#### [Task data]

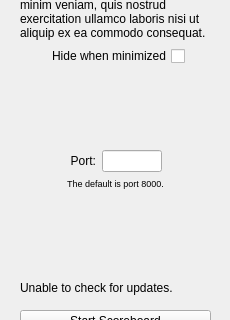
someweisguy/NSOBridge, file NSOBridge.ui: the form before one commit; both pictures show x 0 to 230 and y 83 to 403 of the 230 by 500 pixel window.
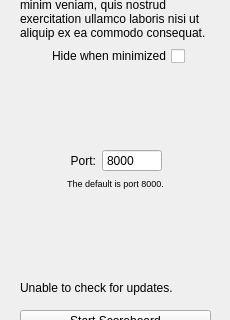
The form after the commit.

Commit message: port widget is spinbox

Patch:
```diff
--- a/NSOBridge.ui
+++ b/NSOBridge.ui
@@ -175,35 +175,6 @@
         </property>
        </spacer>
       </item>
-      <item row="0" column="1">
-       <widget class="QLabel" name="portLabel">
-        <property name="text">
-         <string>Port:</string>
-        </property>
-        <property name="alignment">
-         <set>Qt::AlignRight|Qt::AlignTrailing|Qt::AlignVCenter</set>
-        </property>
-       </widget>
-      </item>
-      <item row="0" column="2">
-       <widget class="QLineEdit" name="portLineEdit">
-        <property name="sizePolicy">
-         <sizepolicy hsizetype="Fixed" vsizetype="Fixed">
-          <horstretch>0</horstretch>
-          <verstretch>0</verstretch>
-         </sizepolicy>
-        </property>
-        <property name="maximumSize">
-         <size>
-          <width>60</width>
-          <height>16777215</height>
-         </size>
-        </property>
-        <property name="maxLength">
-         <number>5</number>
-        </property>
-       </widget>
-      </item>
       <item row="0" column="0">
        <spacer name="portLeftSpacer">
         <property name="orientation">
@@ -217,6 +188,38 @@
         </property>
        </spacer>
       </item>
+      <item row="0" column="2">
+       <widget class="QSpinBox" name="portSpinBox">
+        <property name="minimumSize">
+         <size>
+          <width>60</width>
+          <height>0</height>
+         </size>
+        </property>
+        <property name="buttonSymbols">
+         <enum>QAbstractSpinBox::NoButtons</enum>
+        </property>
+        <property name="minimum">
+         <number>1</number>
+        </property>
+        <property name="maximum">
+         <number>65535</number>
+        </property>
+        <property name="value">
+         <number>8000</number>
+        </property>
+       </widget>
+      </item>
+      <item row="0" column="1">
+       <widget class="QLabel" name="portLabel">
+        <property name="text">
+         <string>Port:</string>
+        </property>
+        <property name="alignment">
+         <set>Qt::AlignRight|Qt::AlignTrailing|Qt::AlignVCenter</set>
+        </property>
+       </widget>
+      </item>
      </layout>
     </item>
     <item>
```
The commit also changes 1 other file.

#### [Exercise]
Every line in the listing above that mentions "widget" should be returned.

#### [Response]
Commit message: port widget is spinbox
-       <widget class="QLabel" name="portLabel">
-       </widget>
-       <widget class="QLineEdit" name="portLineEdit">
-       </widget>
+       <widget class="QSpinBox" name="portSpinBox">
+       </widget>
+       <widget class="QLabel" name="portLabel">
+       </widget>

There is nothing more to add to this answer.